Go with safety and what has worked
The valuation and technical support for markets is less strong today relative to three months ago. Sentiment is fragile given what is happening in the US and emerging markets. Looking forward, I think US high yield can still perform but I would hold some duration as well. On the equity side there is always the argument for taking the long-view. My big belief there is that we have not seen the full potential of digitalisation and climate control driven change in products and business models. The FAANGs might be expensive but if anyone saw the queues outside Primark and Nike Town in London when the shops were allowed to re-open then I would put forward the view that the world is still short technology and online retailing has a long way to go. The cyclical rotation of early June is over. Triple-C high yield spreads outperformed for a couple of months, so did value indices in the equity market. It seems that was a brief response to something that should have been entirely expected – the bounce in data starting to come through. My bet would be focussed on better quality high yield and growth sectors.
One consideration for the second half of the year is the US election. I will come back to that over the summer, but it is setting up to be, perhaps, as much of a market event as Donald Trump’s victory in 2016 was. The drama around the race will surely intensify in the coming weeks given coronavirus and 20-million unemployed. I guess it is no surprise that the polls are showing Biden ahead, but these are strange times. When people in Florida argue that defying the guidance to wear face masks is a protest against the “deep state”, who knows how the US electorate will vote. Stay tuned for this one!
I don’t begrudge Liverpool fans celebrating their club winning the Premier League. After all, they’ve had to wait a long time. The points tally speaks for itself and there have been no real challengers for months, if at all during the concluding season. Assuming life returns to some normality, next season will be interesting. Liverpool are one of a handful of clubs that have successfully defended the title in the past, but two others that have – the Manchester clubs – will surely be amongst the challengers. There will be questions – will Pep stay at City? Will Jose be able to turnaround his diminished talent at Spurs?
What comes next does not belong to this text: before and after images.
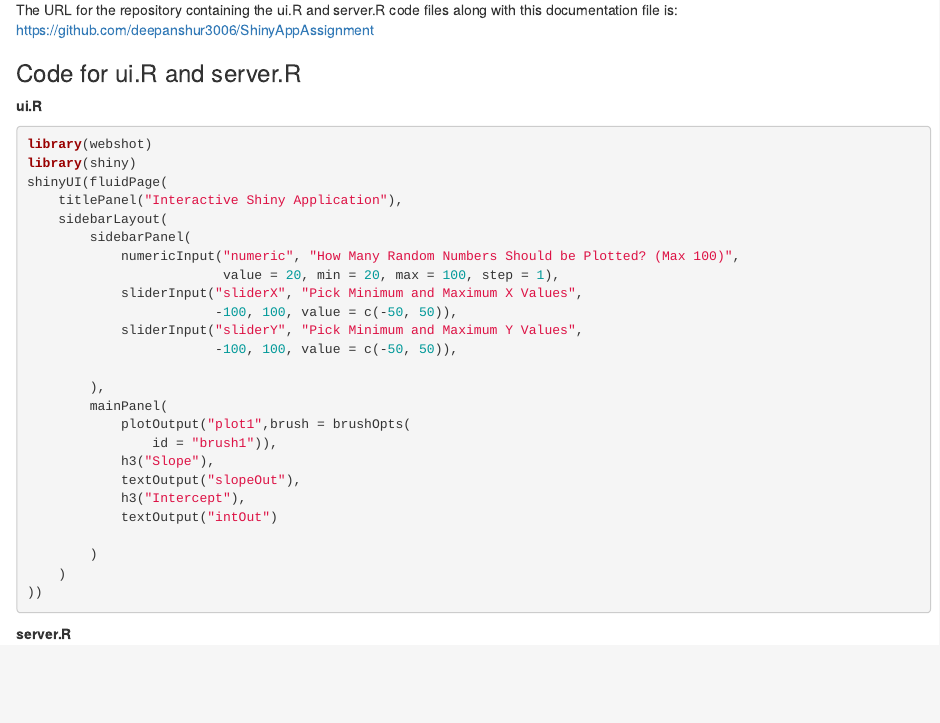
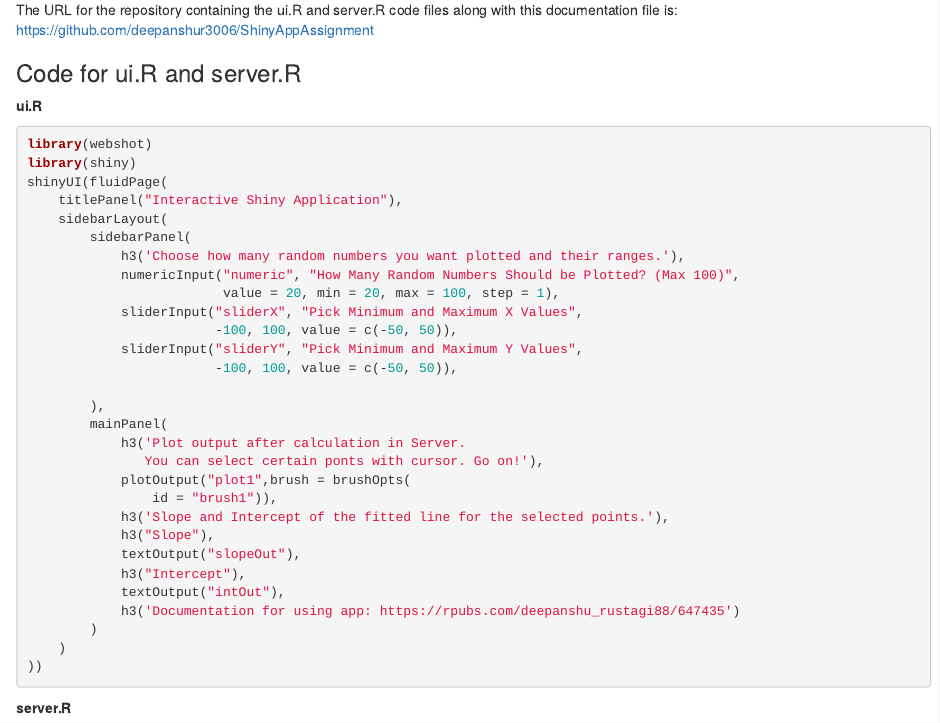
Before and after one commit to deepanshur3006/ShinyAppAssignment, an R Markdown document (ShinyAppAssignment.Rmd): the page in a window 1100 px wide, from 440 px down. The pictures show the output file ShinyAppAssignment.html that the author committed with the source, opened offline.

Commit message:
Updated .Rmd, .HTML and .pdf files.

```diff
--- a/ShinyAppAssignment.Rmd
+++ b/ShinyAppAssignment.Rmd
@@ -3,8 +3,8 @@ title: "Shiny App Documentation"
 author: "Deepanshu Rustagi"
 date: "8/9/2020"
 output:
+  pdf_document: default
   html_document: default
-  pdf_document: default
 ---
 ### Documentation
 This app is intended to plot two sets of random uniform numbers against each other.
@@ -35,6 +35,7 @@ shinyUI(fluidPage(
     titlePanel("Interactive Shiny Application"),
     sidebarLayout(
         sidebarPanel(
+            h3('Choose how many random numbers you want plotted and their ranges.'),
             numericInput("numeric", "How Many Random Numbers Should be Plotted? (Max 100)",
                          value = 20, min = 20, max = 100, step = 1),
             sliderInput("sliderX", "Pick Minimum and Maximum X Values",
@@ -44,13 +45,16 @@ shinyUI(fluidPage(
 
         ),
         mainPanel(
+            h3('Plot output after calculation in Server.
+               You can select certain ponts with cursor. Go on!'),
             plotOutput("plot1",brush = brushOpts(
                 id = "brush1")),
+            h3('Slope and Intercept of the fitted line for the selected points.'),
             h3("Slope"),
             textOutput("slopeOut"),
             h3("Intercept"),
-            textOutput("intOut")
-
+            textOutput("intOut"),
+            h3('Documentation for using app: https://rpubs.com/deepanshu_rustagi88/647435')
         )
     )
 ))
```
Also changed, not shown: ShinyAppAssignment.html, ShinyAppAssignment.pdf.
Have Arsenal found someone in Arteta that can guide a necessary rebuilding? Can Chelsea be a consistent force? I have optimism about what is happening at United (I always do I guess). Roll on 2020/21 for a whole host of reasons!